### PROBLEM
Your response needs to be the data below, retyped exactly.

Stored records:
○ ○ ○ ○
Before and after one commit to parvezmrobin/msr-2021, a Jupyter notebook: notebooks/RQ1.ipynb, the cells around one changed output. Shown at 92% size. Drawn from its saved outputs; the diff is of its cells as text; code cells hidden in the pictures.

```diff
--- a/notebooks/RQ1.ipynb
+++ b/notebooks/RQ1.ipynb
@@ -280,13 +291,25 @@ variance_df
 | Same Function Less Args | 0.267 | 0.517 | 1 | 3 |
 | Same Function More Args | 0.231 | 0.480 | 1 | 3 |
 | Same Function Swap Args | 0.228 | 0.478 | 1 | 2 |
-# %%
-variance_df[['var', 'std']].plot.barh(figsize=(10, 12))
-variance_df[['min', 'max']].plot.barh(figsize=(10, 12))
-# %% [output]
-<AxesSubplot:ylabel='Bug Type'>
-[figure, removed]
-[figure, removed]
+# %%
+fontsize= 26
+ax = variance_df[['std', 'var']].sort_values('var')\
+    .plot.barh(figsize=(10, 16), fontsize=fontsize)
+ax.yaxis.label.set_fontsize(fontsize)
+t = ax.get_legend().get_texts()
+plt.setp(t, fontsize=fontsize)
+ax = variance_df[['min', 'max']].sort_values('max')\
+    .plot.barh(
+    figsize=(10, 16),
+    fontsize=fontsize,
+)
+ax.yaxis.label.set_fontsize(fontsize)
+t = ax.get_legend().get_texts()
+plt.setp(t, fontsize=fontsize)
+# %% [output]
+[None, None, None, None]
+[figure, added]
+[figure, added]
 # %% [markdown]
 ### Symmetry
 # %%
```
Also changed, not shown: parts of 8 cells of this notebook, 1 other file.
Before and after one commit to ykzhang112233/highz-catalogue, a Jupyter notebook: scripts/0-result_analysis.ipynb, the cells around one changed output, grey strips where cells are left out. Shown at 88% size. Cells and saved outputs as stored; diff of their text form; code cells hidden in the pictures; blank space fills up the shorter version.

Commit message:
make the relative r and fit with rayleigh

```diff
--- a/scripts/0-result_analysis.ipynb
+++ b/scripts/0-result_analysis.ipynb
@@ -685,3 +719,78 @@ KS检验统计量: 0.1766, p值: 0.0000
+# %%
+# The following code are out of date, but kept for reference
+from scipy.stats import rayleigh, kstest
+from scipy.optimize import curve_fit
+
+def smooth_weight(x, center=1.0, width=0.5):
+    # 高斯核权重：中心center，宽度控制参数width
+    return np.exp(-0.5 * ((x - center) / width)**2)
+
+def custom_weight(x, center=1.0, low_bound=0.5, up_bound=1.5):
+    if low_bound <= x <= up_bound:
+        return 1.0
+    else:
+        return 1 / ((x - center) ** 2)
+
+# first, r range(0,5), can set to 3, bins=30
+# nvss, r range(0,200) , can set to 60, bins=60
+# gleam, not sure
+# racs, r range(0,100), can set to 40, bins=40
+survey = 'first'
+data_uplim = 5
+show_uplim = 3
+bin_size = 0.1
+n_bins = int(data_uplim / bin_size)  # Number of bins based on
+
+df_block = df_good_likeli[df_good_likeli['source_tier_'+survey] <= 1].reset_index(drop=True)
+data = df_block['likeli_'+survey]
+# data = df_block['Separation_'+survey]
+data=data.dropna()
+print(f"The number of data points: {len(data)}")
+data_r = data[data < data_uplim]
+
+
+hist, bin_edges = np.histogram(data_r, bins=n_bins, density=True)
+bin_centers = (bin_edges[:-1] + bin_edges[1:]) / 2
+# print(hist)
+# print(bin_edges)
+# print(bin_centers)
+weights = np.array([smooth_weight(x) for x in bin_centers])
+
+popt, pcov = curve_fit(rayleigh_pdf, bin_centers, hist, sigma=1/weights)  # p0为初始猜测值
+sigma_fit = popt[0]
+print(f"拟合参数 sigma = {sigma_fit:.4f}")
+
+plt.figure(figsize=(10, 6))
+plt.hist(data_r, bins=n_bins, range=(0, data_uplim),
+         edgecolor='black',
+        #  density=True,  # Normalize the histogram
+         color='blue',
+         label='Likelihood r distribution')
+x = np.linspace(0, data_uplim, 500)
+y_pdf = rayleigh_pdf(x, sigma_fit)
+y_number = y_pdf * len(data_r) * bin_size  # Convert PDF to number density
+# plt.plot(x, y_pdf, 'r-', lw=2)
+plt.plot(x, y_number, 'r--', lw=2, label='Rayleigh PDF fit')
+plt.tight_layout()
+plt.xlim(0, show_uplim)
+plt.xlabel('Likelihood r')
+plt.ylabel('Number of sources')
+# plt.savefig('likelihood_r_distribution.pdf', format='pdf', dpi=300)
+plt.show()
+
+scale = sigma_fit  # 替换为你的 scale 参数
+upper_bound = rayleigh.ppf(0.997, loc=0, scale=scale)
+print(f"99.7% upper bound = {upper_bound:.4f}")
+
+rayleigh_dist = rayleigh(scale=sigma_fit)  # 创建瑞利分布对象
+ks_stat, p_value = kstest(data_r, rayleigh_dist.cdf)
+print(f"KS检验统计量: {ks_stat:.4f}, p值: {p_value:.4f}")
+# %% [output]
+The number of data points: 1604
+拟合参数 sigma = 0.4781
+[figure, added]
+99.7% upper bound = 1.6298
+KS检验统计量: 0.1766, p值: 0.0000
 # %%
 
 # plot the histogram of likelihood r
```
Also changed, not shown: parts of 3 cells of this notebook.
○ ○ ○ ○
### RESULT OF THE TASK
Before and after one commit to parvezmrobin/msr-2021, a Jupyter notebook: notebooks/RQ1.ipynb, the cells around one changed output. Shown at 92% size. Drawn from its saved outputs; the diff is of its cells as text; code cells hidden in the pictures.

```diff
--- a/notebooks/RQ1.ipynb
+++ b/notebooks/RQ1.ipynb
@@ -280,13 +291,25 @@ variance_df
 | Same Function Less Args | 0.267 | 0.517 | 1 | 3 |
 | Same Function More Args | 0.231 | 0.480 | 1 | 3 |
 | Same Function Swap Args | 0.228 | 0.478 | 1 | 2 |
-# %%
-variance_df[['var', 'std']].plot.barh(figsize=(10, 12))
-variance_df[['min', 'max']].plot.barh(figsize=(10, 12))
-# %% [output]
-<AxesSubplot:ylabel='Bug Type'>
-[figure, removed]
-[figure, removed]
+# %%
+fontsize= 26
+ax = variance_df[['std', 'var']].sort_values('var')\
+    .plot.barh(figsize=(10, 16), fontsize=fontsize)
+ax.yaxis.label.set_fontsize(fontsize)
+t = ax.get_legend().get_texts()
+plt.setp(t, fontsize=fontsize)
+ax = variance_df[['min', 'max']].sort_values('max')\
+    .plot.barh(
+    figsize=(10, 16),
+    fontsize=fontsize,
+)
+ax.yaxis.label.set_fontsize(fontsize)
+t = ax.get_legend().get_texts()
+plt.setp(t, fontsize=fontsize)
+# %% [output]
+[None, None, None, None]
+[figure, added]
+[figure, added]
 # %% [markdown]
 ### Symmetry
 # %%
```
Also changed, not shown: parts of 8 cells of this notebook, 1 other file.
Before and after one commit to ykzhang112233/highz-catalogue, a Jupyter notebook: scripts/0-result_analysis.ipynb, the cells around one changed output, grey strips where cells are left out. Shown at 88% size. Cells and saved outputs as stored; diff of their text form; code cells hidden in the pictures; blank space fills up the shorter version.

Commit message:
make the relative r and fit with rayleigh

```diff
--- a/scripts/0-result_analysis.ipynb
+++ b/scripts/0-result_analysis.ipynb
@@ -685,3 +719,78 @@ KS检验统计量: 0.1766, p值: 0.0000
+# %%
+# The following code are out of date, but kept for reference
+from scipy.stats import rayleigh, kstest
+from scipy.optimize import curve_fit
+
+def smooth_weight(x, center=1.0, width=0.5):
+    # 高斯核权重：中心center，宽度控制参数width
+    return np.exp(-0.5 * ((x - center) / width)**2)
+
+def custom_weight(x, center=1.0, low_bound=0.5, up_bound=1.5):
+    if low_bound <= x <= up_bound:
+        return 1.0
+    else:
+        return 1 / ((x - center) ** 2)
+
+# first, r range(0,5), can set to 3, bins=30
+# nvss, r range(0,200) , can set to 60, bins=60
+# gleam, not sure
+# racs, r range(0,100), can set to 40, bins=40
+survey = 'first'
+data_uplim = 5
+show_uplim = 3
+bin_size = 0.1
+n_bins = int(data_uplim / bin_size)  # Number of bins based on
+
+df_block = df_good_likeli[df_good_likeli['source_tier_'+survey] <= 1].reset_index(drop=True)
+data = df_block['likeli_'+survey]
+# data = df_block['Separation_'+survey]
+data=data.dropna()
+print(f"The number of data points: {len(data)}")
+data_r = data[data < data_uplim]
+
+
+hist, bin_edges = np.histogram(data_r, bins=n_bins, density=True)
+bin_centers = (bin_edges[:-1] + bin_edges[1:]) / 2
+# print(hist)
+# print(bin_edges)
+# print(bin_centers)
+weights = np.array([smooth_weight(x) for x in bin_centers])
+
+popt, pcov = curve_fit(rayleigh_pdf, bin_centers, hist, sigma=1/weights)  # p0为初始猜测值
+sigma_fit = popt[0]
+print(f"拟合参数 sigma = {sigma_fit:.4f}")
+
+plt.figure(figsize=(10, 6))
+plt.hist(data_r, bins=n_bins, range=(0, data_uplim),
+         edgecolor='black',
+        #  density=True,  # Normalize the histogram
+         color='blue',
+         label='Likelihood r distribution')
+x = np.linspace(0, data_uplim, 500)
+y_pdf = rayleigh_pdf(x, sigma_fit)
+y_number = y_pdf * len(data_r) * bin_size  # Convert PDF to number density
+# plt.plot(x, y_pdf, 'r-', lw=2)
+plt.plot(x, y_number, 'r--', lw=2, label='Rayleigh PDF fit')
+plt.tight_layout()
+plt.xlim(0, show_uplim)
+plt.xlabel('Likelihood r')
+plt.ylabel('Number of sources')
+# plt.savefig('likelihood_r_distribution.pdf', format='pdf', dpi=300)
+plt.show()
+
+scale = sigma_fit  # 替换为你的 scale 参数
+upper_bound = rayleigh.ppf(0.997, loc=0, scale=scale)
+print(f"99.7% upper bound = {upper_bound:.4f}")
+
+rayleigh_dist = rayleigh(scale=sigma_fit)  # 创建瑞利分布对象
+ks_stat, p_value = kstest(data_r, rayleigh_dist.cdf)
+print(f"KS检验统计量: {ks_stat:.4f}, p值: {p_value:.4f}")
+# %% [output]
+The number of data points: 1604
+拟合参数 sigma = 0.4781
+[figure, added]
+99.7% upper bound = 1.6298
+KS检验统计量: 0.1766, p值: 0.0000
 # %%
 
 # plot the histogram of likelihood r
```
Also changed, not shown: parts of 3 cells of this notebook.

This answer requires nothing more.